Renal cancer ranks twelfth in incidence among cancers worldwide. Despite improving outcomes due to better therapeutic options and strategies, prognosis for those with metastatic disease remains poor. Current systemic therapeutic approaches include inhibiting pathways of angiogenesis, immune checkpoint blockade, and mTOR inhibition, but inevitably resistance develops for those with metastatic disease, and novel treatment strategies are urgently needed. Emerging molecular and epidemiological evidence suggests that quinazoline-based α1-adrenoceptor-antagonists may have both chemopreventive and direct therapeutic actions in the treatment of urological cancers, including renal cancer. In human renal cancer cell models, quinazoline-based α1-adrenoceptor antagonists were shown to significantly reduce the invasion and metastatic potential of renal tumors by targeting focal adhesion survival signaling to induce anoikis. Mechanistically these drugs overcome anoikis resistance in tumor cells by targeting cell survival regulators AKT and FAK, disrupting integrin adhesion (α5β1 and α2β1) and engaging extracellular matrix (ECM)-associated tumor suppressors.
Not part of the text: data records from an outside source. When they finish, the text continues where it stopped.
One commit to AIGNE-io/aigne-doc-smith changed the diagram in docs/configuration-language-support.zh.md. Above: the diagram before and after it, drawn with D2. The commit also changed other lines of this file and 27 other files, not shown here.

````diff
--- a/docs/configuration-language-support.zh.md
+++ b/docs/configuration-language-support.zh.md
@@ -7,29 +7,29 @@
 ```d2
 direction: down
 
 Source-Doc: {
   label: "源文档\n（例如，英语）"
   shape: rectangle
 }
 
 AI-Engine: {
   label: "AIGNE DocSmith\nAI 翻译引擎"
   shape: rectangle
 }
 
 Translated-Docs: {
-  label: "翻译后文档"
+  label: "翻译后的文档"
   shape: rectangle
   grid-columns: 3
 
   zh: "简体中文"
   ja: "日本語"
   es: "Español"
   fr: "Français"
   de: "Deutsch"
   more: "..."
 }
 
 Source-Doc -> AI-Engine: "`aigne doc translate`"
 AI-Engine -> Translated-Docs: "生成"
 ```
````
In this review, we discuss the current evidence for the use of quinazoline-based α1-adrenoceptor antagonists as novel therapies for renal cell carcinoma (RCC) and highlight their potential therapeutic action through overcoming anoikis resistance of tumor epithelial and endothelial cells in metastatic RCC. These findings provide a platform for future studies that will retrospectively and prospectively test repurposing of quinazoline-based α1-adrenoceptor-antagonists for the treatment of advanced RCC and the prevention of metastasis in neoadjuvant, adjuvant, salvage and metastatic settings.
- Renal tumors
- α1-adrenoceptor antagonists